• _Information shown_:
----------

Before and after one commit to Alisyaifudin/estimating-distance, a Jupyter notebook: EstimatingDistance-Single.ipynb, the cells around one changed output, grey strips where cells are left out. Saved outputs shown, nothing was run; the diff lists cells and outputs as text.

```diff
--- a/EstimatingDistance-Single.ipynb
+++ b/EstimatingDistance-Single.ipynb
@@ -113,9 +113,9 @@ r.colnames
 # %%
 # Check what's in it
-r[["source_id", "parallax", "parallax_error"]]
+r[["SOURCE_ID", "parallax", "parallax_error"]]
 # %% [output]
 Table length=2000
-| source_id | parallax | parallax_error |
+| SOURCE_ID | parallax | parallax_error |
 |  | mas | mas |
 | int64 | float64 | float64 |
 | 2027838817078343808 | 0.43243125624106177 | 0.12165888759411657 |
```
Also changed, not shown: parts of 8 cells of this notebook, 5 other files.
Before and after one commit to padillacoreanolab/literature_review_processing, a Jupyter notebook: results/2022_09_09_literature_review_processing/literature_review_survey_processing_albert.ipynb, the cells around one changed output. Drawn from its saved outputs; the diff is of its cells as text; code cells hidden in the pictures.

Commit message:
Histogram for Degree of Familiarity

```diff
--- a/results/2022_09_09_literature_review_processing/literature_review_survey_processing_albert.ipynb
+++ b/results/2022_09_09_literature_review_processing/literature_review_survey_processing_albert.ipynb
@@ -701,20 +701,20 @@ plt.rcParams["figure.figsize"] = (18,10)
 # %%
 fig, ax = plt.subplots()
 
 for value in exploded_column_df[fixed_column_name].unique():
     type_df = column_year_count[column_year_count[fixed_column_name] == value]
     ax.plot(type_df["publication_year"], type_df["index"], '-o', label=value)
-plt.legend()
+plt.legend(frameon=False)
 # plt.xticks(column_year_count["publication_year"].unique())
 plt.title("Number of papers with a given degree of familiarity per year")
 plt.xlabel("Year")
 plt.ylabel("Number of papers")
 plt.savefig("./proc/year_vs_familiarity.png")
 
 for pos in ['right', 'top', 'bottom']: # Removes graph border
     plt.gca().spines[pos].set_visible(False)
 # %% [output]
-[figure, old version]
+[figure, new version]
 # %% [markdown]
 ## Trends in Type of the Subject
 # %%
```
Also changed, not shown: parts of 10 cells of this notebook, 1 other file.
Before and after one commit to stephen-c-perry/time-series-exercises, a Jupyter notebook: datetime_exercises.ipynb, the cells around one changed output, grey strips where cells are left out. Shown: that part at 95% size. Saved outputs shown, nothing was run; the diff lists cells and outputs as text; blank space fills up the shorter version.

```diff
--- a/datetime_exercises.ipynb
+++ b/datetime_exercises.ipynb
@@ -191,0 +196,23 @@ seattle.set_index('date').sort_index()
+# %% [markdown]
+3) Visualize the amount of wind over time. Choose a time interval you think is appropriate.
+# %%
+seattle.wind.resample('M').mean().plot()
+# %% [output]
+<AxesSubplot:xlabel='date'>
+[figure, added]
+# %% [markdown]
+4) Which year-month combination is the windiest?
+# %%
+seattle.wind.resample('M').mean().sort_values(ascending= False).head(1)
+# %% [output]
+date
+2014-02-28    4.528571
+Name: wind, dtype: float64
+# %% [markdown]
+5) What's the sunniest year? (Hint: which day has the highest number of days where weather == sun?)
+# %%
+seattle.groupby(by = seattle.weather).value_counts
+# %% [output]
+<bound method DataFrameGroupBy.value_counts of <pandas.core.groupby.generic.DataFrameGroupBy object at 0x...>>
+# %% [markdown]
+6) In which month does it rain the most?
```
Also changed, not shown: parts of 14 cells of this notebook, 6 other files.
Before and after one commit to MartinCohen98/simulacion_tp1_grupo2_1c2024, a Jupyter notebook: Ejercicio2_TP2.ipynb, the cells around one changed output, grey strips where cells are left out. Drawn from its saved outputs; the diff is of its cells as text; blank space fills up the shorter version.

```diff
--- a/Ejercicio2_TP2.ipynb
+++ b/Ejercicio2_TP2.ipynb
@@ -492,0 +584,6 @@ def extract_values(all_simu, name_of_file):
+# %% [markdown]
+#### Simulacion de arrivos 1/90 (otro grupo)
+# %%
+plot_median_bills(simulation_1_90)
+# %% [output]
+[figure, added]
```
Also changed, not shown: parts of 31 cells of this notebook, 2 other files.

----------

• _Task objective_: Reproduce the records above with every character intact.

• _Exercise response_:
Before and after one commit to Alisyaifudin/estimating-distance, a Jupyter notebook: EstimatingDistance-Single.ipynb, the cells around one changed output, grey strips where cells are left out. Saved outputs shown, nothing was run; the diff lists cells and outputs as text.

```diff
--- a/EstimatingDistance-Single.ipynb
+++ b/EstimatingDistance-Single.ipynb
@@ -113,9 +113,9 @@ r.colnames
 # %%
 # Check what's in it
-r[["source_id", "parallax", "parallax_error"]]
+r[["SOURCE_ID", "parallax", "parallax_error"]]
 # %% [output]
 Table length=2000
-| source_id | parallax | parallax_error |
+| SOURCE_ID | parallax | parallax_error |
 |  | mas | mas |
 | int64 | float64 | float64 |
 | 2027838817078343808 | 0.43243125624106177 | 0.12165888759411657 |
```
Also changed, not shown: parts of 8 cells of this notebook, 5 other files.
Before and after one commit to padillacoreanolab/literature_review_processing, a Jupyter notebook: results/2022_09_09_literature_review_processing/literature_review_survey_processing_albert.ipynb, the cells around one changed output. Drawn from its saved outputs; the diff is of its cells as text; code cells hidden in the pictures.

Commit message:
Histogram for Degree of Familiarity

```diff
--- a/results/2022_09_09_literature_review_processing/literature_review_survey_processing_albert.ipynb
+++ b/results/2022_09_09_literature_review_processing/literature_review_survey_processing_albert.ipynb
@@ -701,20 +701,20 @@ plt.rcParams["figure.figsize"] = (18,10)
 # %%
 fig, ax = plt.subplots()
 
 for value in exploded_column_df[fixed_column_name].unique():
     type_df = column_year_count[column_year_count[fixed_column_name] == value]
     ax.plot(type_df["publication_year"], type_df["index"], '-o', label=value)
-plt.legend()
+plt.legend(frameon=False)
 # plt.xticks(column_year_count["publication_year"].unique())
 plt.title("Number of papers with a given degree of familiarity per year")
 plt.xlabel("Year")
 plt.ylabel("Number of papers")
 plt.savefig("./proc/year_vs_familiarity.png")
 
 for pos in ['right', 'top', 'bottom']: # Removes graph border
     plt.gca().spines[pos].set_visible(False)
 # %% [output]
-[figure, old version]
+[figure, new version]
 # %% [markdown]
 ## Trends in Type of the Subject
 # %%
```
Also changed, not shown: parts of 10 cells of this notebook, 1 other file.
Before and after one commit to stephen-c-perry/time-series-exercises, a Jupyter notebook: datetime_exercises.ipynb, the cells around one changed output, grey strips where cells are left out. Shown: that part at 95% size. Saved outputs shown, nothing was run; the diff lists cells and outputs as text; blank space fills up the shorter version.

```diff
--- a/datetime_exercises.ipynb
+++ b/datetime_exercises.ipynb
@@ -191,0 +196,23 @@ seattle.set_index('date').sort_index()
+# %% [markdown]
+3) Visualize the amount of wind over time. Choose a time interval you think is appropriate.
+# %%
+seattle.wind.resample('M').mean().plot()
+# %% [output]
+<AxesSubplot:xlabel='date'>
+[figure, added]
+# %% [markdown]
+4) Which year-month combination is the windiest?
+# %%
+seattle.wind.resample('M').mean().sort_values(ascending= False).head(1)
+# %% [output]
+date
+2014-02-28    4.528571
+Name: wind, dtype: float64
+# %% [markdown]
+5) What's the sunniest year? (Hint: which day has the highest number of days where weather == sun?)
+# %%
+seattle.groupby(by = seattle.weather).value_counts
+# %% [output]
+<bound method DataFrameGroupBy.value_counts of <pandas.core.groupby.generic.DataFrameGroupBy object at 0x...>>
+# %% [markdown]
+6) In which month does it rain the most?
```
Also changed, not shown: parts of 14 cells of this notebook, 6 other files.
Before and after one commit to MartinCohen98/simulacion_tp1_grupo2_1c2024, a Jupyter notebook: Ejercicio2_TP2.ipynb, the cells around one changed output, grey strips where cells are left out. Drawn from its saved outputs; the diff is of its cells as text; blank space fills up the shorter version.

```diff
--- a/Ejercicio2_TP2.ipynb
+++ b/Ejercicio2_TP2.ipynb
@@ -492,0 +584,6 @@ def extract_values(all_simu, name_of_file):
+# %% [markdown]
+#### Simulacion de arrivos 1/90 (otro grupo)
+# %%
+plot_median_bills(simulation_1_90)
+# %% [output]
+[figure, added]
```
Also changed, not shown: parts of 31 cells of this notebook, 2 other files.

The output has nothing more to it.